HONG KONG - The second suspect accused of a savage knife attack on a journalist in Hong Kong told a court Friday that he was beaten in custody, alleging that police were under pressure from the Chinese government to solve the crime.
It came a day after his alleged accomplice also told Hong Kong's High Court that he was assaulted in custody.
The two men have been charged over the attack on Kevin Lau, former editor of the investigative Ming Pao newspaper, in a brutal street stabbing in broad daylight in February last year before escaping on a motorcycle.
The attack intensified fears over press freedom in Hong Kong.
Defendants Yip Kim-wah and Wong Chi-wah, both 39, were detained in mainland China before being returned to Hong Kong in mid-March last year.
They deny charges of malicious wounding with the intent to cause grievous bodily harm.
Wong on Friday claimed he was assaulted on multiple occasions while in police custody in China after refusing to admit to allegations that he and Yip were involved in the wounding case.
"They hit my face and my chest and abdomen" with their fists, said Wong.
"They kept asking me to confess," he said.
"They told me the central government placed great emphasis on this case, and... they must have someone to admit it," he said.

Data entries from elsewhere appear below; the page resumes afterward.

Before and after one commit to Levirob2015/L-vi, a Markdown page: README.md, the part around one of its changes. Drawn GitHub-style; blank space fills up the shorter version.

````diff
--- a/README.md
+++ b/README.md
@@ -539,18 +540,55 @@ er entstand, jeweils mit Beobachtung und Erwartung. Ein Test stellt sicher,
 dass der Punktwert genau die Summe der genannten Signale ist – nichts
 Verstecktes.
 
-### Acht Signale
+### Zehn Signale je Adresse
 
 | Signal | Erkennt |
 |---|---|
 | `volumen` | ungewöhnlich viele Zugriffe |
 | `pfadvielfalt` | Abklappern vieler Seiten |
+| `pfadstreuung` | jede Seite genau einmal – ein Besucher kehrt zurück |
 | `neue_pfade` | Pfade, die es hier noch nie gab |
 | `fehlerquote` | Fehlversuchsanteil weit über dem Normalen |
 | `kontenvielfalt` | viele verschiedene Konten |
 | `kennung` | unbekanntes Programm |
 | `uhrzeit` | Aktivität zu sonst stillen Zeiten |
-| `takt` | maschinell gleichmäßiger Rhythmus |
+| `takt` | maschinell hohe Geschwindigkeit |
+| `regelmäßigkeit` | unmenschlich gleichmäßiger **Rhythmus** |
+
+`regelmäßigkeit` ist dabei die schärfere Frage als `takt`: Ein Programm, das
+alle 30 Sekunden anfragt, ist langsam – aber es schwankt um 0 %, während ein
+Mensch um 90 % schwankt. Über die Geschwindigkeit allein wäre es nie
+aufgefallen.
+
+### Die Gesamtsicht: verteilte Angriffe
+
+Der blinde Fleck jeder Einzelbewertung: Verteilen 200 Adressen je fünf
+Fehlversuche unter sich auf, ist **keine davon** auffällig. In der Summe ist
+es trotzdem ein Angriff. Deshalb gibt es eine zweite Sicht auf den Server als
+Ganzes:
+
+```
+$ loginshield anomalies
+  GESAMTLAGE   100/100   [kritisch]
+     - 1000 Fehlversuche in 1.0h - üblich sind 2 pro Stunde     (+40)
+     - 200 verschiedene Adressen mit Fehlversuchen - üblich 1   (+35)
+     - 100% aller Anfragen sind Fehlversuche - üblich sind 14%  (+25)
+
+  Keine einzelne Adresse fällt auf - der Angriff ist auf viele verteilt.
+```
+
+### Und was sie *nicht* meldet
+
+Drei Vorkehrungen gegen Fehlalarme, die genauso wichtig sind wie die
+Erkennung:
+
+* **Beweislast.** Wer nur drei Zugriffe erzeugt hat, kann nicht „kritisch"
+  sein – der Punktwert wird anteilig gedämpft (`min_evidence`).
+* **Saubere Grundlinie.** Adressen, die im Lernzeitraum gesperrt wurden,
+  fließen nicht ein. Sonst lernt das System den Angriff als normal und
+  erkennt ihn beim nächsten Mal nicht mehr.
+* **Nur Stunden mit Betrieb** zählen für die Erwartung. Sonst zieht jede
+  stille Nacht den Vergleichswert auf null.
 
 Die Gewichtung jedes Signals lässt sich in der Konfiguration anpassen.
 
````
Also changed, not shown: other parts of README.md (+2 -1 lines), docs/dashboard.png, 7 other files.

Wong added he was also physically attacked by Hong Kong officers who collected him from the border with China, saying he was slapped and hit.
Yip, in his testimony on Thursday, said he too was beaten into confessing to the crime.
But in cross-examination prosecution lawyer Nicholas Adams asked Wong why a picture of Lau was found on his mobile phone.
"You've got this photo of Lau in your phone so you could identify him when you went to chop him," Adams suggested.
Wong, who said he was nowhere near the crime scene at the time of the stabbing, said the photo had been planted on his phone by Chinese police.
Earlier in the trial, 50-year-old Lau, who was stabbed six times, recalled how he was attacked by "a hard object" before a motorcycle carrying two men sped off.
The attack came just weeks after Lau was removed from his position at the helm of the Ming Pao and replaced with an editor deemed to be pro-Beijing.
His sacking triggered staff protests and widespread fears that Beijing was tightening control of the press in the semi-autonomous territory.
Hong Kong was a British colony until it was handed back to China in 1997 and is ruled under a "one country, two systems" deal.
The system allows it far greater civil liberties than those enjoyed on the Chinese mainland, including freedom of speech and the right to protest.